Cows are cleaning out really well and we haven’t had to put silage in yet.
We will graze 60% of the farm in October, with the remainder grazed up to drying off around the first week of December.
With silaging finally completed after what has felt like a never-ending number of bales, our attention is shifting towards winter.
Bales are being set out on the out-wintering ground, new fencing and water troughs are going in on some new land we’ve rented ready for winter and we’ve got one milk recording left to do to before we can finalise our dry cow plan.
We have adopted selective dry cow therapy, which, with our cell count running in the 60s, should see minimal antibiotic use again this year.
Scanning results pleasing
The cows are in great condition.
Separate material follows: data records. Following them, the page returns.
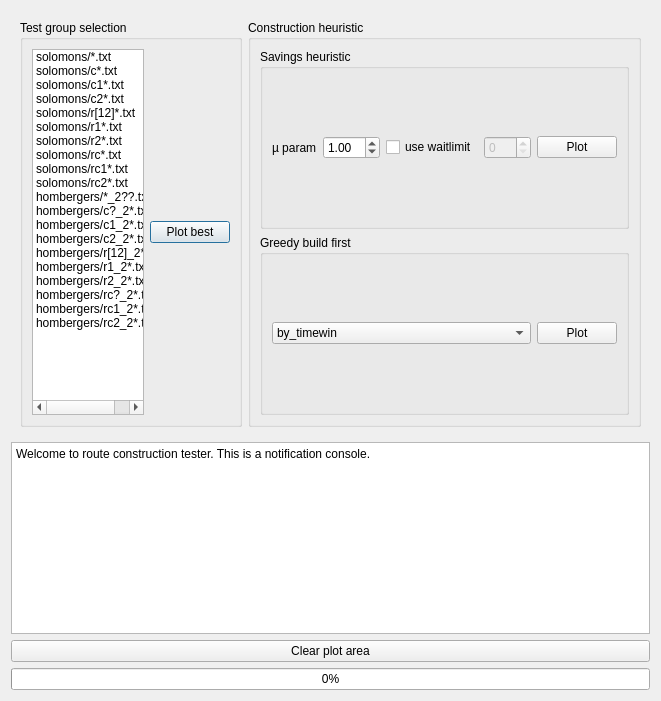
Qt form helper.ui (rubenlangius/pygrout) before a commit.
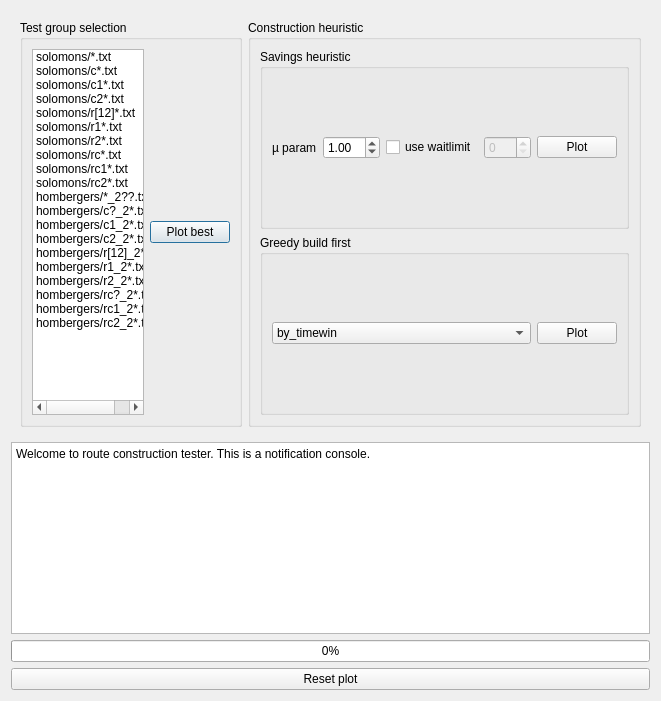
The same form after that commit.

Commit message: upgraded plot: legend, x-ticks, ylim and xlim adjustment, clearing

```diff
--- a/helper.ui
+++ b/helper.ui
@@ -277,13 +277,6 @@
      </property>
     </widget>
    </item>
-   <item>
-    <widget class="QPushButton" name="clearPlot">
-     <property name="text">
-      <string>Clear plot area</string>
-     </property>
-    </widget>
-   </item>
    <item>
     <widget class="QProgressBar" name="progressBar">
      <property name="maximum">
@@ -294,6 +287,13 @@
      </property>
     </widget>
    </item>
+   <item>
+    <widget class="QPushButton" name="clearPlot">
+     <property name="text">
+      <string>Reset plot</string>
+     </property>
+    </widget>
+   </item>
   </layout>
  </widget>
  <resources/>
```
The commit also changes 3 other files.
Final scanning results were excellent with a shade over 96% of the herd in calf.
This is a real credit to the quality of the herd and the hard work of the team since this time last year.
Incidences of lameness have been creeping up this month, however. Our problems mainly being white line disease, bruising or foul.
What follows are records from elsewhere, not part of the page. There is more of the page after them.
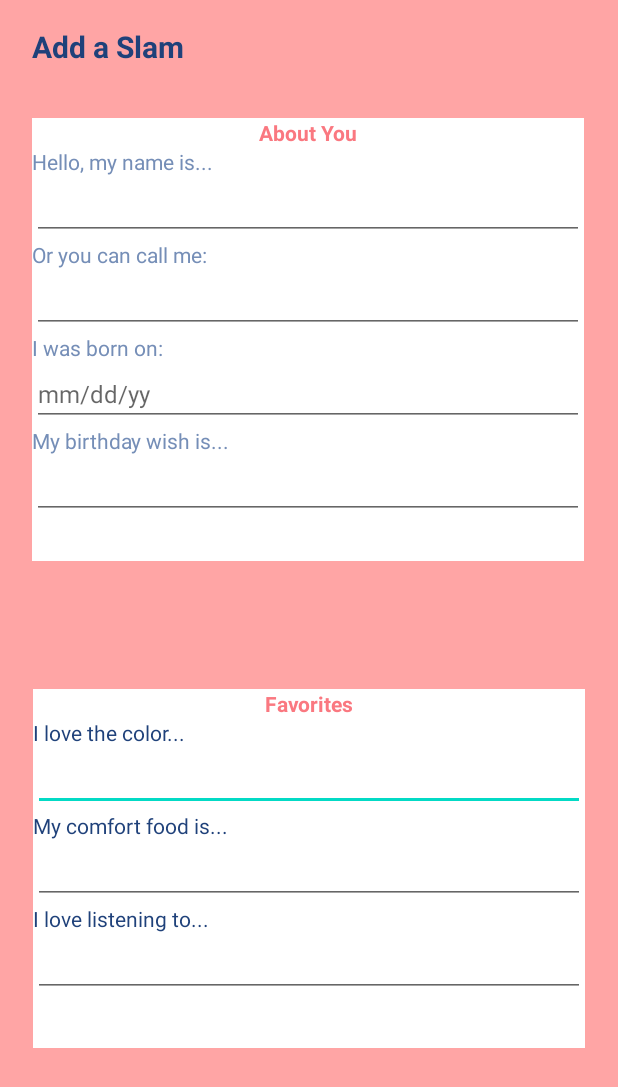
After one commit to Adr029/Memoir-Slambook, an Android app: the addSlam screen opened directly, with no data from a screen before it, on a phone screen of 412 x 824 dp. The commit adds this screen. Shown: the top 1087 px of the screen. Run offline under Robolectric (Android 15) with nearby library versions, the phone set to English and light mode, and no system bars.

Commit message:
created add slam activity

```diff
--- a/app/src/main/AndroidManifest.xml
+++ b/app/src/main/AndroidManifest.xml
@@ -11,6 +11,9 @@
         android:supportsRtl="true"
         android:theme="@style/Theme.Slambook"
         tools:targetApi="31">
+        <activity
+            android:name=".addSlam"
+            android:exported="false" />
         <activity
             android:name=".signUp"
             android:exported="false" />
--- /dev/null
+++ b/app/src/main/java/com/example/slambook/addSlam.java
@@ -0,0 +1,14 @@
+package com.example.slambook;
+
+import androidx.appcompat.app.AppCompatActivity;
+
+import android.os.Bundle;
+
+public class addSlam extends AppCompatActivity {
+
+    @Override
+    protected void onCreate(Bundle savedInstanceState) {
+        super.onCreate(savedInstanceState);
+        setContentView(R.layout.add_slam);
+    }
+}
--- a/app/src/main/java/com/example/slambook/homePage.java
+++ b/app/src/main/java/com/example/slambook/homePage.java
@@ -9,13 +9,14 @@ import android.widget.Button;
 
 public class homePage extends AppCompatActivity {
     Button sampleLogOut;
-
+    Button sampleAddSlam;
     @Override
     protected void onCreate(Bundle savedInstanceState) {
         super.onCreate(savedInstanceState);
         setContentView(R.layout.homepage);
 
         sampleLogOut = findViewById(R.id.testLogOut);
+        sampleAddSlam = findViewById(R.id.addSlam);
 
         sampleLogOut.setOnClickListener(new View.OnClickListener() {
             @Override
@@ -24,5 +25,13 @@ public class homePage extends AppCompatActivity {
                 startActivity(logout);
             }
         });
+
+        sampleAddSlam.setOnClickListener(new View.OnClickListener() {
+            @Override
+            public void onClick(View view) {
+                Intent newSlam = new Intent(homePage.this, addSlam.class);
+                startActivity(newSlam);
+            }
+        });
     }
 }
--- a/app/src/main/java/com/example/slambook/signUp.java
+++ b/app/src/main/java/com/example/slambook/signUp.java
@@ -13,7 +13,7 @@ Button btn_signIn;
     @Override
     protected void onCreate(Bundle savedInstanceState) {
         super.onCreate(savedInstanceState);
-        setContentView(R.layout.activity_sign_up);
+        setContentView(R.layout.sign_up);
         btn_signIn = findViewById(R.id.signIn2);
         btn_signUp = findViewById(R.id.signUp2);
         btn_signIn.setOnClickListener(new View.OnClickListener() {
--- /dev/null
+++ b/app/src/main/res/layout/add_slam.xml
@@ -0,0 +1,179 @@
+<?xml version="1.0" encoding="utf-8"?>
+<androidx.constraintlayout.widget.ConstraintLayout xmlns:android="http://schemas.android.com/apk/res/android"
+    xmlns:app="http://schemas.android.com/apk/res-auto"
+    xmlns:tools="http://schemas.android.com/tools"
+    android:layout_width="match_parent"
+    android:layout_height="match_parent"
+    android:background="@color/light_pink"
+    tools:context=".addSlam">
+
+    <TextView
+        android:id="@+id/textView6"
+        android:layout_width="wrap_content"
+        android:layout_height="wrap_content"
+        android:text="Add a Slam"
+        android:textColor="@color/dark_blue"
+        android:textSize="20sp"
+        android:textStyle="bold"
+        app:layout_constraintBottom_toBottomOf="parent"
+        app:layout_constraintEnd_toEndOf="parent"
+        app:layout_constraintHorizontal_bias="0.068"
+        app:layout_constraintStart_toStartOf="parent"
+        app:layout_constraintTop_toTopOf="parent"
+        app:layout_constraintVertical_bias="0.022" />
+
+    <LinearLayout
+        android:id="@+id/linearLayout2"
+        android:layout_width="368dp"
+        android:layout_height="239dp"
+        android:background="#FFFFFF"
+        android:orientation="vertical"
+        app:layout_constraintBottom_toBottomOf="parent"
+        app:layout_constraintEnd_toEndOf="parent"
+        app:layout_constraintStart_toStartOf="parent"
+        app:layout_constraintTop_toBottomOf="@+id/linearLayout"
+        app:layout_constraintVertical_bias="0.404">
+
+        <TextView
+            android:id="@+id/textView13"
+            android:layout_width="match_parent"
+            android:layout_height="wrap_content"
+            android:gravity="center"
+            android:text="Favorites"
+            android:textColor="@color/dark_pink"
+            android:textStyle="bold" />
+
+        <TextView
+            android:id="@+id/textView14"
+            android:layout_width="match_parent"
+            android:layout_height="wrap_content"
+            android:text="I love the color..."
+            android:textColor="@color/dark_blue" />
+
+        <EditText
+            android:id="@+id/editTextTextPersonName5"
+            android:layout_width="match_parent"
+            android:layout_height="wrap_content"
+            android:ems="10"
+            android:inputType="textPersonName"
+            android:textSize="16sp" />
+
+        <TextView
+            android:id="@+id/textView17"
+            android:layout_width="match_parent"
+            android:layout_height="wrap_content"
+            android:text="My comfort food is..."
+            android:textColor="@color/dark_blue" />
+
+        <EditText
+            android:id="@+id/editTextTextPersonName8"
+            android:layout_width="match_parent"
+            android:layout_height="wrap_content"
+            android:ems="10"
+            android:inputType="textPersonName"
+            android:textSize="16sp" />
+
+        <TextView
+            android:id="@+id/textView18"
+            android:layout_width="match_parent"
+            android:layout_height="wrap_content"
+            android:text="I love listening to..."
+            android:textColor="@color/dark_blue" />
+
+        <EditText
+            android:id="@+id/editTextTextPersonName9"
+            android:layout_width="match_parent"
+            android:layout_height="wrap_content"
+            android:ems="10"
+            android:inputType="textPersonName"
+            android:textSize="16sp" />
+    </LinearLayout>
+
+    <LinearLayout
+        android:id="@+id/linearLayout"
+        android:layout_width="368dp"
+        android:layout_height="295dp"
+        android:background="#FFFFFF"
+        android:orientation="vertical"
+        app:layout_constraintBottom_toBottomOf="parent"
+        app:layout_constraintEnd_toEndOf="parent"
+        app:layout_constraintHorizontal_bias="0.488"
+        app:layout_constraintStart_toStartOf="parent"
+        app:layout_constraintTop_toTopOf="parent"
+        app:layout_constraintVertical_bias="0.149">
+
+        <TextView
+            android:id="@+id/textView7"
+            android:layout_width="match_parent"
+            android:layout_height="wrap_content"
+            android:gravity="center"
+            android:text="About You"
+            android:textColor="@color/dark_pink"
+            android:textStyle="bold" />
+
+        <TextView
+            android:id="@+id/textView8"
+            android:layout_width="match_parent"
+            android:layout_height="wrap_content"
+            android:text="Hello, my name is..."
+            android:textColor="@color/blue" />
+
+        <EditText
+            android:id="@+id/editTextTextPersonName"
+            android:layout_width="match_parent"
+            android:layout_height="wrap_content"
+            android:ems="10"
+            android:inputType="textPersonName"
+            android:textColor="@color/light_blue"
+            android:textSize="16sp" />
+
+        <TextView
+            android:id="@+id/textView9"
+            android:layout_width="match_parent"
+            android:layout_height="wrap_content"
+            android:text="Or you can call me:"
+            android:textColor="@color/blue" />
+
+        <EditText
+            android:id="@+id/editTextTextPersonName2"
+            android:layout_width="match_parent"
+            android:layout_height="wrap_content"
+            android:ems="10"
+            android:inputType="textPersonName"
+            android:textColor="@color/light_blue"
+            android:textSize="16sp" />
+
+        <TextView
+            android:id="@+id/textView10"
+            android:layout_width="match_parent"
+            android:layout_height="wrap_content"
+            android:text="I was born on:"
+            android:textColor="@color/blue" />
+
+        <EditText
+            android:id="@+id/editTextDate"
+            android:layout_width="match_parent"
+            android:layout_height="wrap_content"
+            android:ems="10"
+            android:hint="mm/dd/yy"
+            android:inputType="date"
+            android:textColor="@color/light_blue"
+            android:textSize="16sp" />
+
+        <TextView
+            android:id="@+id/textView12"
+            android:layout_width="match_parent"
+            android:layout_height="wrap_content"
+            android:text="My birthday wish is..."
+            android:textColor="@color/blue" />
+
+        <EditText
+            android:id="@+id/editTextTextPersonName3"
+            android:layout_width="match_parent"
+            android:layout_height="wrap_content"
+            android:ems="10"
+            android:inputType="textPersonName"
+            android:textSize="16sp" />
+    </LinearLayout>
+
+</androidx.constraintlayout.widget.ConstraintLayout>
--- a/app/src/main/res/layout/homepage.xml
+++ b/app/src/main/res/layout/homepage.xml
@@ -32,7 +32,7 @@
             android:text="Home" />
 
         <Button
-            android:id="@+id/button5"
+            android:id="@+id/addSlam"
             android:layout_width="wrap_content"
             android:layout_height="wrap_content"
             android:text="Add Slam" />
--- a/app/src/main/res/values-night/themes.xml
+++ b/app/src/main/res/values-night/themes.xml
@@ -1,6 +1,6 @@
 <resources xmlns:tools="http://schemas.android.com/tools">
     <!-- Base application theme. -->
-    <style name="Theme.Slambook" parent="Theme.MaterialComponents.DayNight.DarkActionBar">
+    <style name="Theme.Slambook" parent="Theme.MaterialComponents.DayNight.NoActionBar">
         <!-- Primary brand color. -->
         <item name="colorPrimary">@color/purple_200</item>
         <item name="colorPrimaryVariant">@color/purple_700</item>
--- a/app/src/main/res/values/themes.xml
+++ b/app/src/main/res/values/themes.xml
@@ -1,6 +1,6 @@
 <resources xmlns:tools="http://schemas.android.com/tools">
     <!-- Base application theme. -->
-    <style name="Theme.Slambook" parent="Theme.MaterialComponents.DayNight.DarkActionBar">
+    <style name="Theme.Slambook" parent="Theme.MaterialComponents.DayNight.NoActionBar">
         <!-- Primary brand color. -->
         <item name="colorPrimary">@color/purple_500</item>
         <item name="colorPrimaryVariant">@color/purple_700</item>
```
Also changed, not shown: app/src/main/res/layout/sign_up.xml (renamed from app/src/main/res/layout/activity_sign_up.xml).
Some help was brought in last week to help get back on top of the trimming and we’ll start foot bathing again up to drying off.
The concrete wagons were back in September. Two areas of track around the parlour had deteriorated to the point that cow flow was compromised.
Cows weren’t enjoying walking on them but 80m of concrete track later and we’re all pleased to report they’re flying along now.
The teams from both farms came together last month for a day’s personal development with motivational speaker and business adviser Nollaig Heffernan.
The day focused on improving our communication skills, teamwork and task prioritisation. It was time exceptionally well spent, with everyone really engaging in the day.
We are very lucky to have a great team of people in the business, and watching their response to an exercise of this nature is evidence of that.
Next week, we welcome our second discussion group of the year – this time all the way from Ireland.
Johnjo Roberts converted his family’s 250ha beef and sheep farm on Anglesey to an 800-head spring-block calving dairy in 2014. Maximising grazed grass and good milk solids are priorities.